[Opening Working data section]

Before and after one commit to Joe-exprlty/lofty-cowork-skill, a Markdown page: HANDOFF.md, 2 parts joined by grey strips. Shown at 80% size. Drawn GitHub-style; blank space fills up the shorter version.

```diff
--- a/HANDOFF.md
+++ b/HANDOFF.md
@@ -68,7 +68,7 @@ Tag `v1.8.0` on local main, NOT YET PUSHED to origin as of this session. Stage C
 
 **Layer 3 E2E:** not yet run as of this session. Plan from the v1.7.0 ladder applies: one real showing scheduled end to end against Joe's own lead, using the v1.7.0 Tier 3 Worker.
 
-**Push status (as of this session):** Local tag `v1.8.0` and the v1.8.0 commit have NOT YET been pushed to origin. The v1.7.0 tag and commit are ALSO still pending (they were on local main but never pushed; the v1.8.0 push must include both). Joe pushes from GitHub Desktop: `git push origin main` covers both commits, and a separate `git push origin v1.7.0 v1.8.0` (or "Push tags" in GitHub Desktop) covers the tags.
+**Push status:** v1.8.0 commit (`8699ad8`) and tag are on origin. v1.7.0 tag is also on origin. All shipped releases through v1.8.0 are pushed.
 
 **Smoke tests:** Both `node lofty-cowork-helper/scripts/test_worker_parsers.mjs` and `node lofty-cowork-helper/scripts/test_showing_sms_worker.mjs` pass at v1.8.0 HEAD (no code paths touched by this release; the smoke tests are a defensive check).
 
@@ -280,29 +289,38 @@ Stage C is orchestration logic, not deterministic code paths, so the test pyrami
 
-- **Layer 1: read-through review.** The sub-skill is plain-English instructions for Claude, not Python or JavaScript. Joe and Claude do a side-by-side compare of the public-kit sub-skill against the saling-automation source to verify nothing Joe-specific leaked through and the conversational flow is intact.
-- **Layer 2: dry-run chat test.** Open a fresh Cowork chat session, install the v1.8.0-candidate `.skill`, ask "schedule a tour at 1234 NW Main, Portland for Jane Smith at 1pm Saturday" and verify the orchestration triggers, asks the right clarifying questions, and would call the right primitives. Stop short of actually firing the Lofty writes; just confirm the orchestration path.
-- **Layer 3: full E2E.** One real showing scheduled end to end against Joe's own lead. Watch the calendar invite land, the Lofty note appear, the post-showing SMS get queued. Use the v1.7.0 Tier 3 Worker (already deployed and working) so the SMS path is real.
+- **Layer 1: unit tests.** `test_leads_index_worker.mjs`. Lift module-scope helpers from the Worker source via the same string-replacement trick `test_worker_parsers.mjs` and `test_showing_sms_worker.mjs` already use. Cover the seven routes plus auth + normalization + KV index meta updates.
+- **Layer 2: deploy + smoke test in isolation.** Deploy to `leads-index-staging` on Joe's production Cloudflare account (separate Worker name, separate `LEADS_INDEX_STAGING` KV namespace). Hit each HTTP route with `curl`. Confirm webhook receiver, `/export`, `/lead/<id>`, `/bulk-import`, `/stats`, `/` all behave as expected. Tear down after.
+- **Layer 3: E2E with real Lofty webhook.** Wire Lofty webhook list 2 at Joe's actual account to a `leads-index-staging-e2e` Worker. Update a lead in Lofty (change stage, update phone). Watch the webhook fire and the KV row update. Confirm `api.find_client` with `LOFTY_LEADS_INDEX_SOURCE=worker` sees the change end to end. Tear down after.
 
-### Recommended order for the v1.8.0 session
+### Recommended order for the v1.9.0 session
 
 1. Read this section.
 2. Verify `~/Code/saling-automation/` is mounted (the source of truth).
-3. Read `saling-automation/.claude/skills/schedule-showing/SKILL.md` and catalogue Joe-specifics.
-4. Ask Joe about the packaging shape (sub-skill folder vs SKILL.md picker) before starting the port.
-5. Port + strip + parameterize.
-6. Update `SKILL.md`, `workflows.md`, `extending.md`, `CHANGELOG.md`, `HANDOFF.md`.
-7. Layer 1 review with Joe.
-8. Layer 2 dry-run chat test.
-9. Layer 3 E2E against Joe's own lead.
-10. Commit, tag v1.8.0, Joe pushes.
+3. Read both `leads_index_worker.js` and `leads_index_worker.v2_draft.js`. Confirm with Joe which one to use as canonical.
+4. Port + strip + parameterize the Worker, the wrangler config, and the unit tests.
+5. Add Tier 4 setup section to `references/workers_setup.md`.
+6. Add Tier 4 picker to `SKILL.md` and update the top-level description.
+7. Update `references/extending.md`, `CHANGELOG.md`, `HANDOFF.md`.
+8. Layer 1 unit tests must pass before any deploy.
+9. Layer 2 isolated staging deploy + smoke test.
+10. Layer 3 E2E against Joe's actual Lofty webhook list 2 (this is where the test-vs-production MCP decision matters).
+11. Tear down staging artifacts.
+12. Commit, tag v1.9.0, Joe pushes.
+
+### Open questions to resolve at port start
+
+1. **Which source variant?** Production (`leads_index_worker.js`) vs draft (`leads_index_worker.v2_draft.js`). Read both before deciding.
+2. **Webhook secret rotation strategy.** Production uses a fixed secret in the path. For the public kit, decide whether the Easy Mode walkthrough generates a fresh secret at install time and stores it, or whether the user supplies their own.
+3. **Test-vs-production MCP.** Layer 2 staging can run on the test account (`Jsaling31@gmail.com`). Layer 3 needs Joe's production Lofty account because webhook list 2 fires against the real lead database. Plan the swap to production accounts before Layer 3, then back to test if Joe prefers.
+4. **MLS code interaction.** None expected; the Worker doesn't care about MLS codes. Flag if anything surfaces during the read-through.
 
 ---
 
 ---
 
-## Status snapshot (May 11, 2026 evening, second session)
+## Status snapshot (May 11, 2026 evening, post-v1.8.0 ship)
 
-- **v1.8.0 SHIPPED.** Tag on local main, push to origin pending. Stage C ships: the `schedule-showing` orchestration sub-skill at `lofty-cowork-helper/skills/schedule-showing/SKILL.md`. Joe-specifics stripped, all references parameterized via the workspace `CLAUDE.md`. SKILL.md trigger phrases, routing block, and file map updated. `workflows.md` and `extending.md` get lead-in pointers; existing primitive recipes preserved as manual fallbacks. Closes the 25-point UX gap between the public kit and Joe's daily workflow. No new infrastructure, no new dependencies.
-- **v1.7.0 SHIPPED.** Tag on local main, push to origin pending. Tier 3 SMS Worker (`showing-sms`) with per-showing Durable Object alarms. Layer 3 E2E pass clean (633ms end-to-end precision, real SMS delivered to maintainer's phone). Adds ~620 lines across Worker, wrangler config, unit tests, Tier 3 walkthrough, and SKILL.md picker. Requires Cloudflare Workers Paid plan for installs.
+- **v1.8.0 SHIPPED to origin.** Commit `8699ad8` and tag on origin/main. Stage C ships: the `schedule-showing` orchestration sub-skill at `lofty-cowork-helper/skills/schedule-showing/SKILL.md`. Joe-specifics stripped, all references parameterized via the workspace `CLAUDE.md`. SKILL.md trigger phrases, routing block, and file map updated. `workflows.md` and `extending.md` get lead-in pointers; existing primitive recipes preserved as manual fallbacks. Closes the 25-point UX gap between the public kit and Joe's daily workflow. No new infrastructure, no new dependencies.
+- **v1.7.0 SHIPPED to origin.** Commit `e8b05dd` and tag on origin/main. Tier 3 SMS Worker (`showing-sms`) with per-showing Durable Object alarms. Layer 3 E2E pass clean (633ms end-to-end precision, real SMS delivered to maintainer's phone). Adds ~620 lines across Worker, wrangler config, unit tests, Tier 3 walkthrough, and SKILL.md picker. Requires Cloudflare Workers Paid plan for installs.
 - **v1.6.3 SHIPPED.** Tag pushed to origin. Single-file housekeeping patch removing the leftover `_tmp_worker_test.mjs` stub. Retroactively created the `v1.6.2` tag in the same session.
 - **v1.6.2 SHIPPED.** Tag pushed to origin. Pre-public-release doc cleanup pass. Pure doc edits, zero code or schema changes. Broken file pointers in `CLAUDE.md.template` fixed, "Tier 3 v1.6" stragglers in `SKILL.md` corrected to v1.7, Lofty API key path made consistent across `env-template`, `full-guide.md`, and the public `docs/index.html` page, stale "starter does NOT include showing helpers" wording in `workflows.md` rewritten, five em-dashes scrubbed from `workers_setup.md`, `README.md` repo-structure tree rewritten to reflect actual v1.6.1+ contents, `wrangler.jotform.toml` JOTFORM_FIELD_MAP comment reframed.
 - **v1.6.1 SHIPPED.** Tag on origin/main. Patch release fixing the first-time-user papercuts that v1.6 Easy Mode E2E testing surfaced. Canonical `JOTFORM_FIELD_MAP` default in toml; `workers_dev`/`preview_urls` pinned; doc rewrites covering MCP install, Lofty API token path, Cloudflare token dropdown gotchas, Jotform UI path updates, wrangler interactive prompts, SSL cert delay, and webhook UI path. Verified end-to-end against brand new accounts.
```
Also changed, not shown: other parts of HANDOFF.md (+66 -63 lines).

[Closing Working data section]

◆ What you are asked to do
Which lines above hold the string "evening"? Show each of them.

◆ Exercise result
-## Status snapshot (May 11, 2026 evening, second session)
+## Status snapshot (May 11, 2026 evening, post-v1.8.0 ship)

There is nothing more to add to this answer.